Much has been said and written about the financial priorities of the Jewish community and whether they are misdirected. All too often in these discussions, an artificial dichotomy is created between two goals: sustaining American Jewish support for Israel and attending to the domestic priorities of the community in the United States.
Reams of paper have been used in arguing where the financial priorities of the community should lie.
We need more and more to integrate these two challenges: to recognize, as the Taglit-Birthright Israel project has, that rather than a competition, the twin goals of strengthening Israel and strengthening the American Jewish community are linked and reinforce each other.
I believe the best way to strengthen a Jewish community that is diminishing through assimilation is through Jewish education. That is why, in my recent remarks to the Israeli Presidential Conference in Jerusalem, I called for a five-year, $500 million-per-year reinvestment in the Jewish diaspora.
For whatever reason, it is very difficult to raise money in the Jewish community in the United States for Jewish education.
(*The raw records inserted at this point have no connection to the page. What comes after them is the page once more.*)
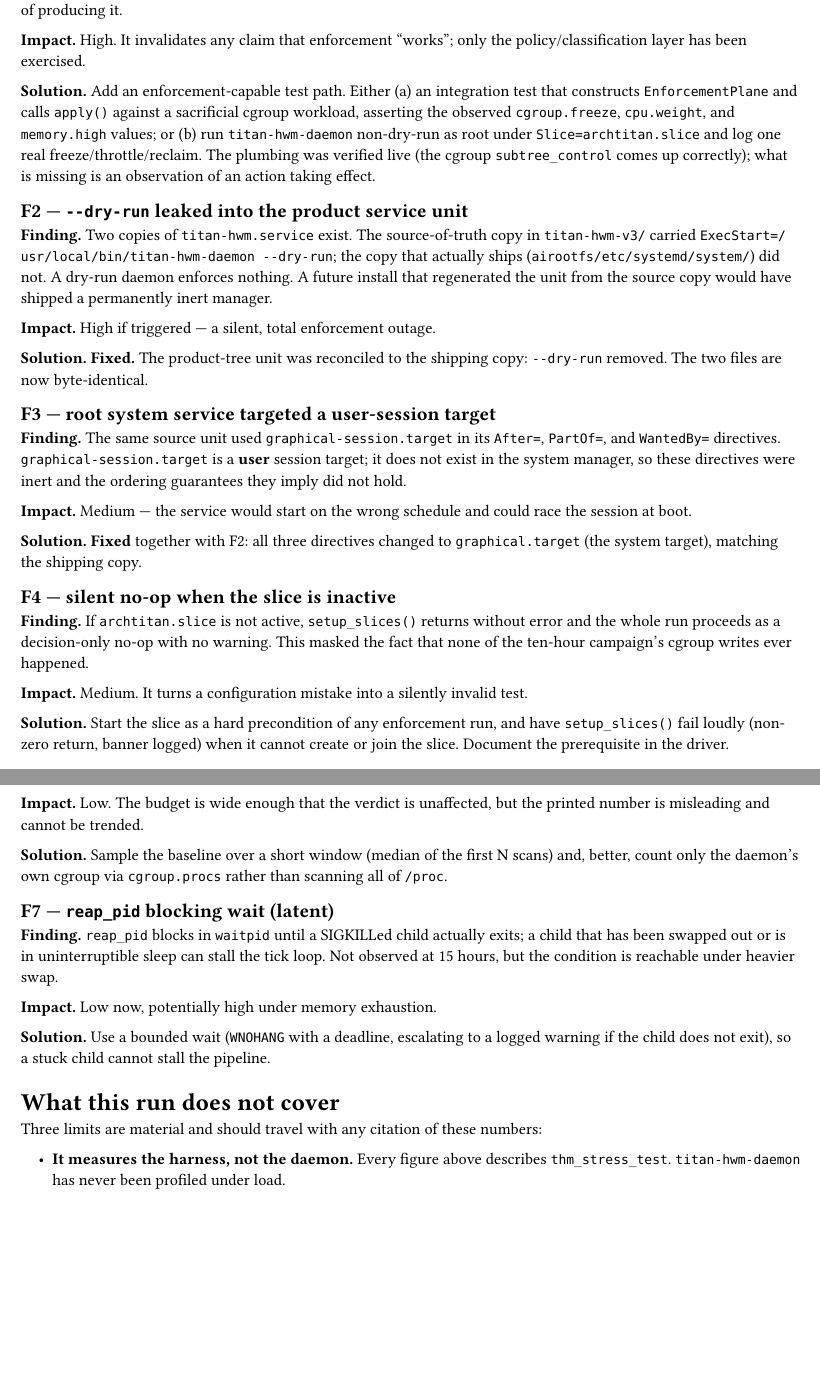
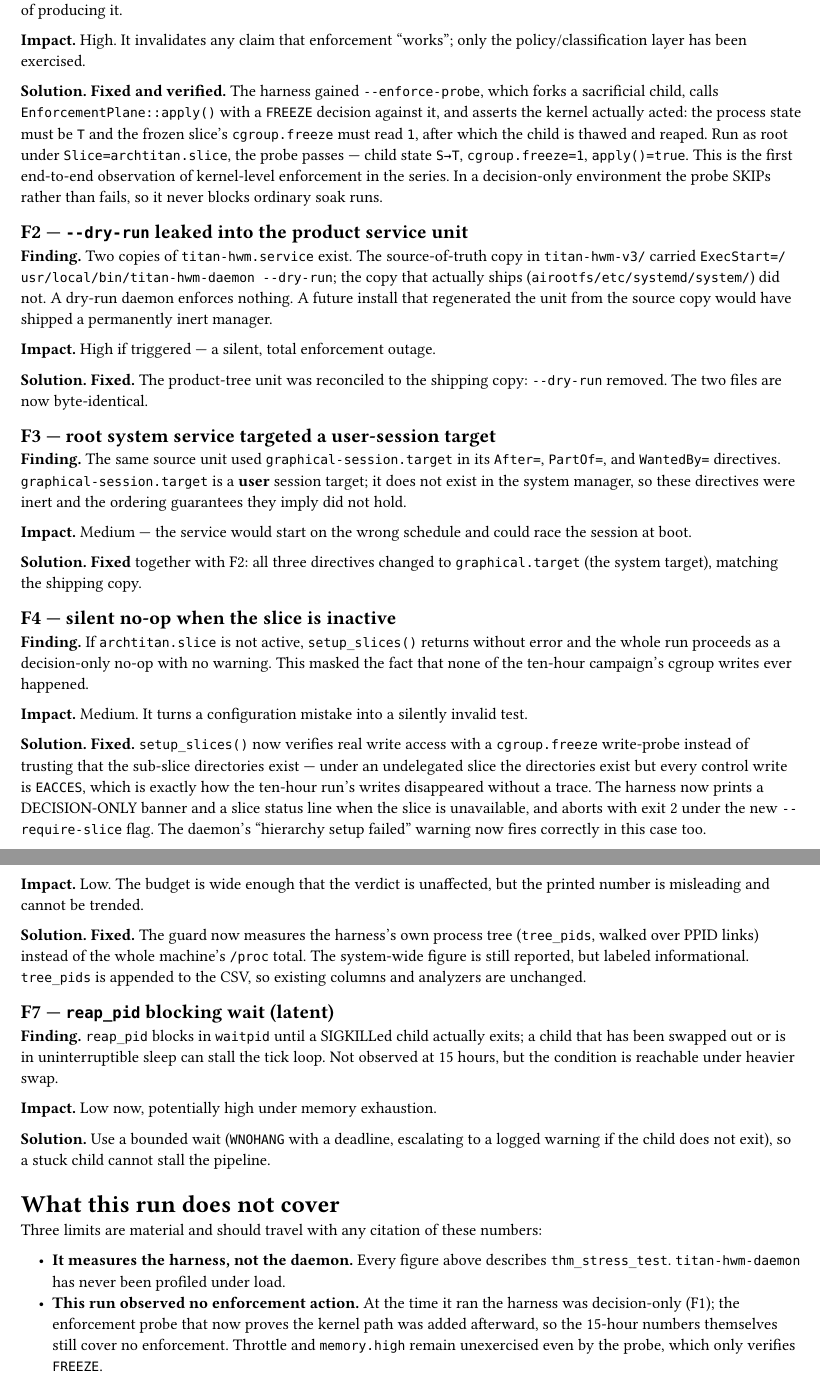
Before and after one commit to GitGuru29/titan-hardware-manager-test-system, a Typst document (docs/thm-15h-stress-test-report.typ): two parts of pages 4 and 5 of 5, joined at a grey line, cut so that both start at the same text, the shorter picture padded with empty space. The pictures show the PDF file docs/thm-15h-stress-test-report.pdf that the author committed with the source.

Commit message:
docs(thm): mark F1/F4/F6 fixed after harness implementation
The 15-hour report first shipped with F1/F4/F6 recorded as open. Follow-up
work in 910b63c implemented and verified them: the --enforce-probe proves the
freeze path reaches the kernel (S->T, cgroup.freeze=1) under
Slice=archtitan.slice; setup_slices() now write-probes and refuses to
masquerade as an enforcement run; and the PID guard measures the harness's own
process tree. Update the findings table, the per-finding solutions, the
coverage limits and the next actions to match.

```diff
--- a/docs/thm-15h-stress-test-report.typ
+++ b/docs/thm-15h-stress-test-report.typ
@@ -60,0 +59 @@ Three results matter:
+  ran the harness was decision-only and never called
@@ -64 +64,0 @@ running, and interpreting the soak. Two are shipping defects in the systemd
-unit (a `--dry-run` directive that leaked into the wrong copy, and an invalid
@@ -222,14 +226,15 @@ the test is physically incapable of producing it.
 *Impact.* High. It invalidates any claim that enforcement "works"; only the
 policy/classification layer has been exercised.
 
-*Solution.* Add an enforcement-capable test path. Either (a) an integration
-test that constructs `EnforcementPlane` and calls `apply()` against a
-sacrificial cgroup workload, asserting the observed `cgroup.freeze`,
-`cpu.weight`, and `memory.high` values; or (b) run `titan-hwm-daemon`
-non-dry-run as root under `Slice=archtitan.slice` and log one real
-freeze/throttle/reclaim. The plumbing was verified live (the cgroup
-`subtree_control` comes up correctly); what is missing is an observation of an
-action taking effect.
+*Solution.* *Fixed and verified.* The harness gained `--enforce-probe`, which
+forks a sacrificial child, calls `EnforcementPlane::apply()` with a `FREEZE`
+decision against it, and asserts the kernel actually acted: the process state
+must be `T` and the frozen slice's `cgroup.freeze` must read `1`, after which
+the child is thawed and reaped. Run as root under `Slice=archtitan.slice`, the
+probe passes — child state `S→T`, `cgroup.freeze=1`, `apply()=true`. This is the
+first end-to-end observation of kernel-level enforcement in the series. In a
+decision-only environment the probe SKIPs rather than fails, so it never blocks
+ordinary soak runs.
 
 == F2 — `--dry-run` leaked into the product service unit
 
@@ -266,9 +271,14 @@ happened.
 
 *Impact.* Medium. It turns a configuration mistake into a silently invalid test.
 
-*Solution.* Start the slice as a hard precondition of any enforcement run, and
-have `setup_slices()` fail loudly (non-zero return, banner logged) when it
-cannot create or join the slice. Document the prerequisite in the driver.
+*Solution.* *Fixed.* `setup_slices()` now verifies real write access with a
+`cgroup.freeze` write-probe instead of trusting that the sub-slice directories
+exist — under an undelegated slice the directories exist but every control
+write is `EACCES`, which is exactly how the ten-hour run's writes disappeared
+without a trace. The harness now prints a DECISION-ONLY banner and a slice
+status line when the slice is unavailable, and aborts with exit 2 under the new
+`--require-slice` flag. The daemon's "hierarchy setup failed" warning now fires
+correctly in this case too.
 
 == F5 — `--aging-phase` suppresses PSI
 
@@ -294,9 +304,11 @@ because `total_pids` counts the entire desktop.
 *Impact.* Low. The budget is wide enough that the verdict is unaffected, but
 the printed number is misleading and cannot be trended.
 
-*Solution.* Sample the baseline over a short window (median of the first N
-scans) and, better, count only the daemon's own cgroup via `cgroup.procs`
-rather than scanning all of `/proc`.
+*Solution.* *Fixed.* The guard now measures the harness's own process tree
+(`tree_pids`, walked over PPID links) instead of the whole machine's `/proc`
+total. The system-wide figure is still reported, but labeled informational.
+`tree_pids` is appended to the CSV, so existing columns and analyzers are
+unchanged.
 
 == F7 — `reap_pid` blocking wait (latent)
 
@@ -317,8 +329,11 @@ Three limits are material and should travel with any citation of these numbers:
 
 - *It measures the harness, not the daemon.* Every figure above describes
   `thm_stress_test`. `titan-hwm-daemon` has never been profiled under load.
-- *No enforcement action was ever observed.* The harness is decision-only (F1);
-  kernel-level freeze, throttle, and `memory.high` remain unverified.
+- *This run observed no enforcement action.* At the time it ran the harness was
+  decision-only (F1); the enforcement probe that now proves the kernel path was
+  added afterward, so the 15-hour numbers themselves still cover no enforcement.
+  Throttle and `memory.high` remain unexercised even by the probe, which only
+  verifies `FREEZE`.
 - *PSI and memory-usage figures are floor-specific.* The 2 GB floor makes them
   non-comparable to the pre-fix campaigns, and `--aging-phase` (F5) makes the
   PSI numbers non-diagnostic.
```
Also changed, not shown: docs/thm-15h-stress-test-report.pdf, docs/thm-15h-stress-test-report.typ (34 more changed lines).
It has always been much easier to raise money for Israel. Raising funds for Israel is certainly important. But what if we redirected some of the community purse back to the United States for the purpose of giving the next generation the possibility of a fuller immersion into Jewish life through all that a Jewish education has to offer?
Education, among other things, makes the real Jewish connection to Israel. And the best way to ensure continued Jewish support for Israel is by having a highly identified Jewish community.
Let’s face it: American Jewish ignorance on Israel is the primary obstacle to American Jewish identity, continuity and American Zionism.
Here is where we are falling down as a community. Too many young Jews receive only rudimentary Jewish training. And those who do often stop studying and practicing their faith at age 12 or 13, right after their bar mitzvah or bat mitzvah.
Throughout the crucial teenage years, when peer pressures are intense and young people are truly learning what it means to be responsible adults in a confusing and challenging world, we neglect their spiritual development and allow the highly secular mass media and educational systems to work on them unchecked. When they go off to college, we hope that Hillel and other Jewish campus organizations will attract them. But why should they, when our Jewish youth have seen their religion and their being Jewish treated as unimportant in their own homes and communities?
Why not let American Jews continue to raise the money for Israel, but let Israel take the money and invest in American Jewry? Invest in the infrastructure of day schools, whether Reform, Conservative, Orthodox, or Reconstructionist, and make scholarships available so that Jewish schools can be more affordable, especially for those students most willing to continue their Jewish education through high school and beyond?
Times have changed. Many years ago, when Israel was struggling to survive as a fledgling agrarian nation-state, $500 million would have been a princely sum. Today, Israel is a nation that has its own millionaires. Its economy and tourism are growing. That sum of $500 million is not as significant in Israel as it used to be.
Imagine how far we could advance Jewish education with such a commitment, which comes to $2.5 billion over five years. That is a significant sum of money for schools, scholarships, and teachers.
A certain percentage of the money – perhaps 20 percent – should be invested in programs to continue, enhance, and ensure bringing young people to Israel. There should be no waiting list.
We have developed the most exciting audiovisual Jewish identity program that anyone could dream of. It is called Israel. We know it works. This is the tourniquet. I believe that if 100 children go to Israel, one-third will be Zionists forever, for one-third it won’t matter, and one-third will be “different.” That is a pretty good investment for $3,000 per youngster.
The remaining 80 percent of the money should be invested in Jewish education in the United States – for expanding its infrastructure, substantial tuition subsidies, and paying salaries that will attract the best and brightest teachers. Only an estimated 35 percent of Jewish children are now attending private Jewish schools and yeshivas. The main reason is the cost, which averages $14,000 a year per child.
If I could, I would make Jewish day school education at all levels available and affordable for as many Jewish families as possible. This would mean building many new schools and providing scholarships for those who need them. It would be expensive, but worth every penny. Such a program could help bring about a vibrant Jewish future in America, which will reap benefits many times over in terms of future support for the Jewish state of Israel.